### EXERCISE BRIEF:
Would you reproduce the whole listing exactly, dropping any pictures it holds?

### DATA EXTRACT:
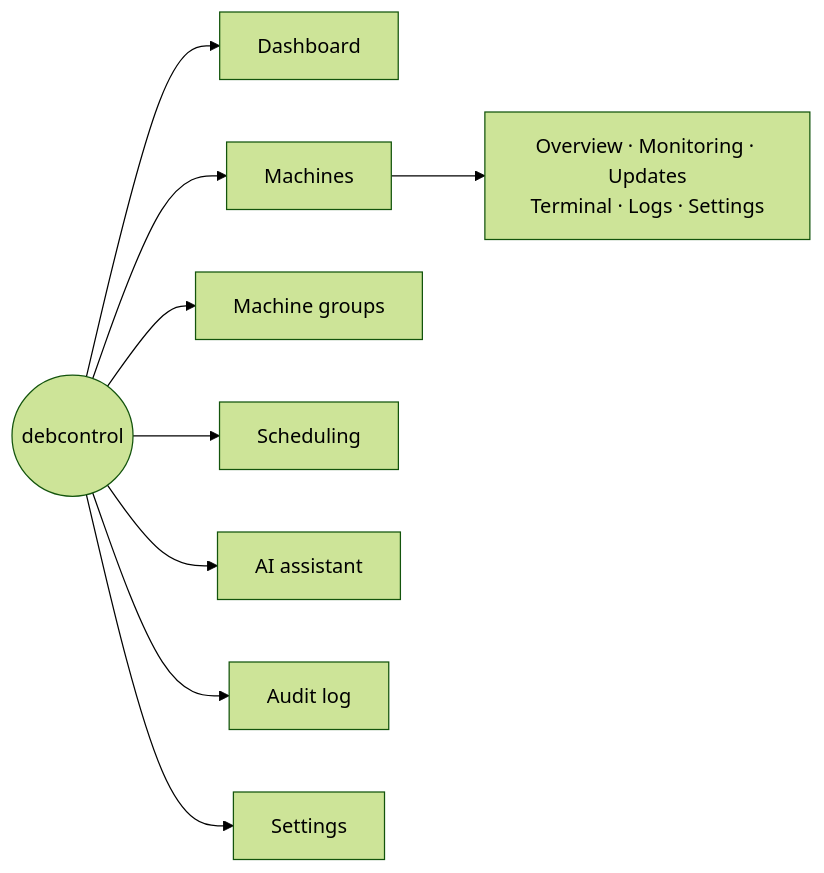
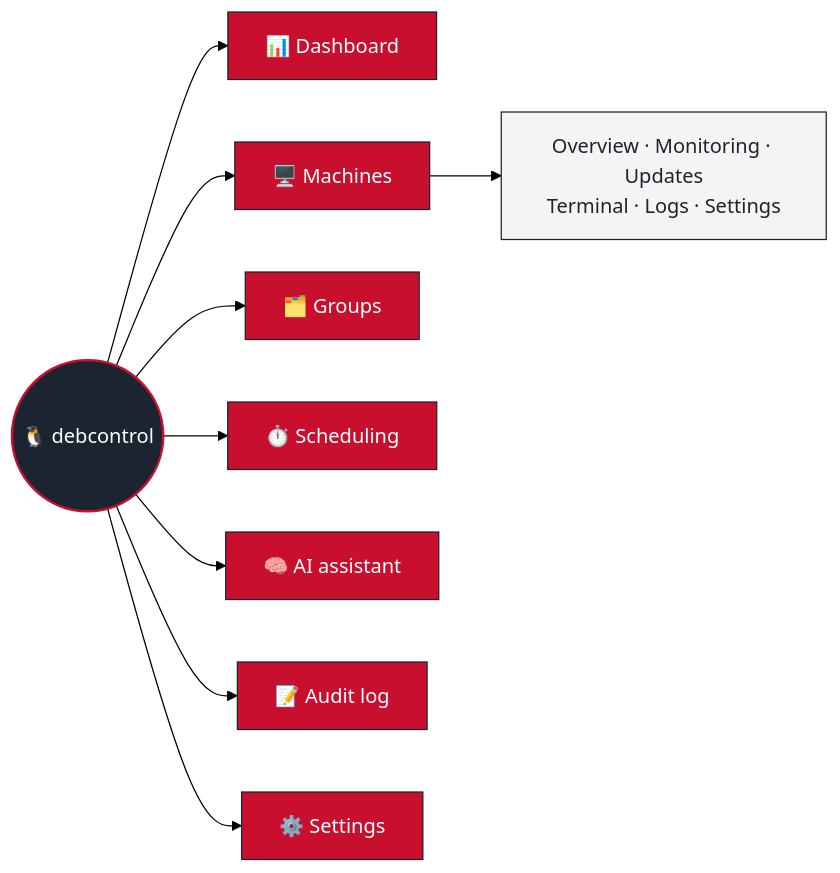
The diagram in wiki/Home.md (sparkycz1/debcontrol), drawn with Mermaid (forest theme) before and after one commit. The commit also changed other lines of this file and 10 other files, not shown here.

````diff
--- a/wiki/Home.md
+++ b/wiki/Home.md
@@ -16,12 +16,19 @@
 ```mermaid
 flowchart LR
-    App(("debcontrol"))
-    App --> Dash["Dashboard"]
-    App --> M["Machines"]
-    App --> G["Machine groups"]
-    App --> Sched["Scheduling"]
-    App --> AI["AI assistant"]
-    App --> Audit["Audit log"]
-    App --> Set["Settings"]
+    App(("🐧 debcontrol"))
+    App --> Dash["📊 Dashboard"]
+    App --> M["🖥️ Machines"]
+    App --> G["🗂️ Groups"]
+    App --> Sched["⏱️ Scheduling"]
+    App --> AI["🧠 AI assistant"]
+    App --> Audit["📝 Audit log"]
+    App --> Set["⚙️ Settings"]
     M --> M1["Overview · Monitoring · Updates<br/>Terminal · Logs · Settings"]
+
+    classDef hub fill:#1b2430,stroke:#c8102e,stroke-width:2px,color:#fff
+    classDef leaf fill:#c8102e,stroke:#1b2430,stroke-width:1px,color:#fff
+    classDef sub fill:#f4f4f4,stroke:#1b2430,color:#1b2430
+    class App hub
+    class Dash,M,G,Sched,AI,Audit,Set leaf
+    class M1 sub
 ```
````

### RESULT OF THIS TASK:
The diagram in wiki/Home.md (sparkycz1/debcontrol), drawn with Mermaid (forest theme) before and after one commit. The commit also changed other lines of this file and 10 other files, not shown here.

````diff
--- a/wiki/Home.md
+++ b/wiki/Home.md
@@ -16,12 +16,19 @@
 ```mermaid
 flowchart LR
-    App(("debcontrol"))
-    App --> Dash["Dashboard"]
-    App --> M["Machines"]
-    App --> G["Machine groups"]
-    App --> Sched["Scheduling"]
-    App --> AI["AI assistant"]
-    App --> Audit["Audit log"]
-    App --> Set["Settings"]
+    App(("🐧 debcontrol"))
+    App --> Dash["📊 Dashboard"]
+    App --> M["🖥️ Machines"]
+    App --> G["🗂️ Groups"]
+    App --> Sched["⏱️ Scheduling"]
+    App --> AI["🧠 AI assistant"]
+    App --> Audit["📝 Audit log"]
+    App --> Set["⚙️ Settings"]
     M --> M1["Overview · Monitoring · Updates<br/>Terminal · Logs · Settings"]
+
+    classDef hub fill:#1b2430,stroke:#c8102e,stroke-width:2px,color:#fff
+    classDef leaf fill:#c8102e,stroke:#1b2430,stroke-width:1px,color:#fff
+    classDef sub fill:#f4f4f4,stroke:#1b2430,color:#1b2430
+    class App hub
+    class Dash,M,G,Sched,AI,Audit,Set leaf
+    class M1 sub
 ```
````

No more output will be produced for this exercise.